• WHAT TO WORK ON
Please determine how many lines of the material include the word "Action", and respond with nothing but that number.

[INFORMATION Boundary: Start]

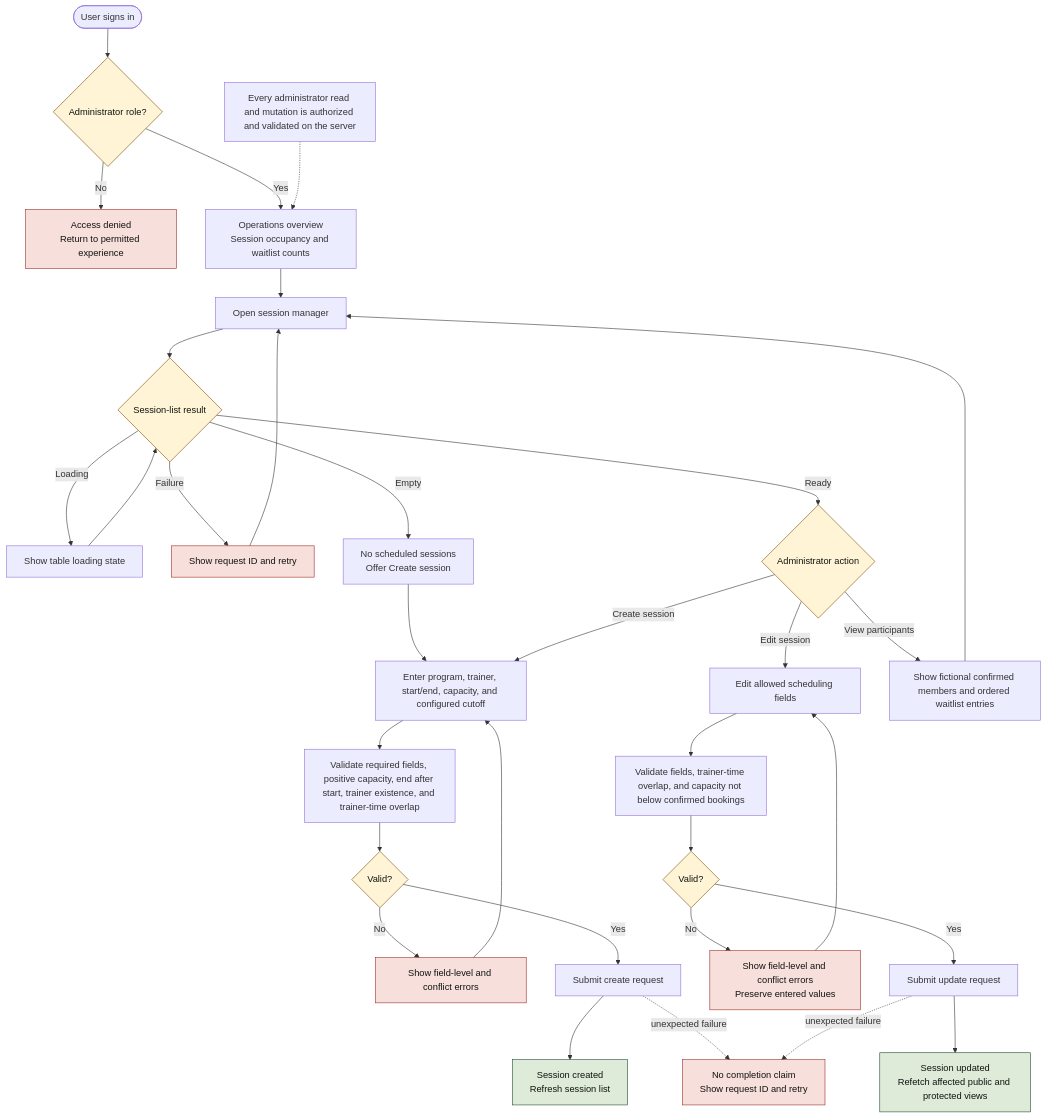
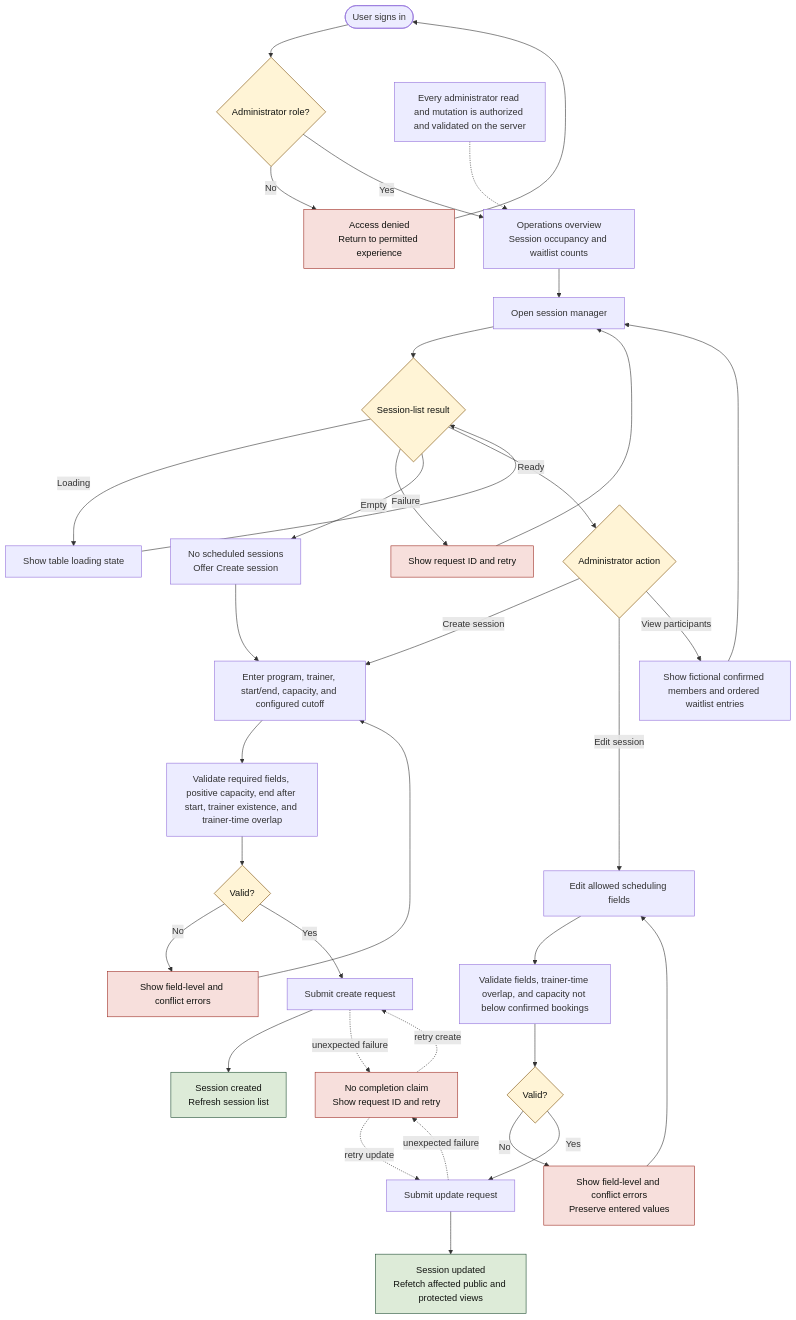
The diagram in docs/design/user-flow-admin.mmd (AqueosHeart/fitops), drawn with Mermaid before and after one commit. The commit also changed 35 other files, not shown here.

Commit message:
better diagraming and wireframe

```diff
--- a/docs/design/user-flow-admin.mmd
+++ b/docs/design/user-flow-admin.mmd
@@ -1,44 +1,46 @@
 flowchart TD
     classDef success fill:#DDEBD8,stroke:#1F4D32,color:#111310;
     classDef error fill:#F7DFDC,stroke:#9E2E25,color:#111310;
     classDef decision fill:#FFF4D6,stroke:#7A4B00,color:#111310;
 
     Start([User signs in]) --> Role{Administrator role?}
-    Role -- No --> Forbidden["Access denied<br/>Return to permitted experience"]:::error
+    Role -- No --> Forbidden["Access denied<br/>Return to permitted experience"]:::error --> Start
     Role -- Yes --> Overview["Operations overview<br/>Session occupancy and waitlist counts"]
     Overview --> Sessions[Open session manager]
     Sessions --> LoadState{Session-list result}
     LoadState -- Loading --> Loading[Show table loading state]
     Loading --> LoadState
     LoadState -- Failure --> Retry[Show request ID and retry]:::error
     Retry --> Sessions
     LoadState -- Empty --> Empty["No scheduled sessions<br/>Offer Create session"]
     LoadState -- Ready --> Action{Administrator action}
     Empty --> CreateForm
 
     Action -- Create session --> CreateForm["Enter program, trainer, start/end, capacity, and configured cutoff"]
     CreateForm --> ValidateCreate["Validate required fields, positive capacity, end after start, trainer existence, and trainer-time overlap"]
     ValidateCreate --> CreateValid{Valid?}
     CreateValid -- No --> CreateErrors[Show field-level and conflict errors]:::error
     CreateErrors --> CreateForm
     CreateValid -- Yes --> CreateSave[Submit create request]
     CreateSave --> Created["Session created<br/>Refresh session list"]:::success
 
     Action -- Edit session --> EditForm[Edit allowed scheduling fields]
     EditForm --> ValidateEdit["Validate fields, trainer-time overlap, and capacity not below confirmed bookings"]
     ValidateEdit --> EditValid{Valid?}
     EditValid -- No --> EditErrors["Show field-level and conflict errors<br/>Preserve entered values"]:::error
     EditErrors --> EditForm
     EditValid -- Yes --> EditSave[Submit update request]
     EditSave --> Updated["Session updated<br/>Refetch affected public and protected views"]:::success
 
     Action -- View participants --> Participants[Show fictional confirmed members and ordered waitlist entries]
     Participants --> Sessions
 
     CreateSave -. unexpected failure .-> SaveFailure["No completion claim<br/>Show request ID and retry"]:::error
     EditSave -. unexpected failure .-> SaveFailure
+    SaveFailure -. retry create .-> CreateSave
+    SaveFailure -. retry update .-> EditSave
 
     AuthorityNote["Every administrator read and mutation is authorized and validated on the server"]
     AuthorityNote -.-> Overview
 
     class Role,LoadState,Action,CreateValid,EditValid decision;
```
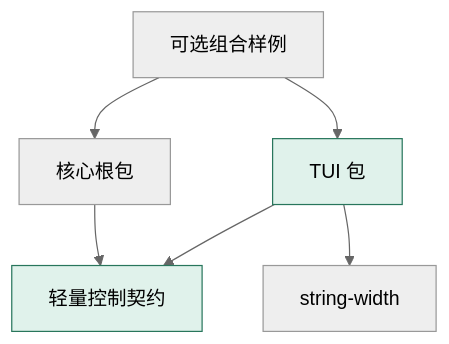
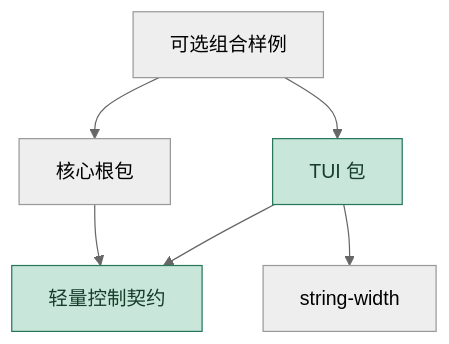
The third of 5 diagrams in docs/2026-10-08-M3.1进度与架构图.md (13776578253-glitch/1002bot), drawn with Mermaid (neutral theme) before and after one commit. The commit also changed other lines of this file and 3 other files, not shown here.

First line of the commit message:
docs: align overview diagrams across M2.1 M3.0 and M3.1

````diff
--- a/docs/2026-10-08-M3.1进度与架构图.md
+++ b/docs/2026-10-08-M3.1进度与架构图.md
@@ -60,10 +63,10 @@
 ```mermaid
 flowchart TB
   E[可选组合样例] --> C[核心根包]
   E --> T[TUI 包]
   C --> A[轻量控制契约]
   T --> A
   T --> W[string-width]
-  style T fill:#e0f2eb,stroke:#28765c
-  style A fill:#e0f2eb,stroke:#28765c
+  classDef added fill:#c8e6d9,stroke:#28765c,color:#163d2a;
+  class T,A added;
 ```
````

[INFORMATION Boundary: End]

• RESPONSE FOR THIS EXERCISE
5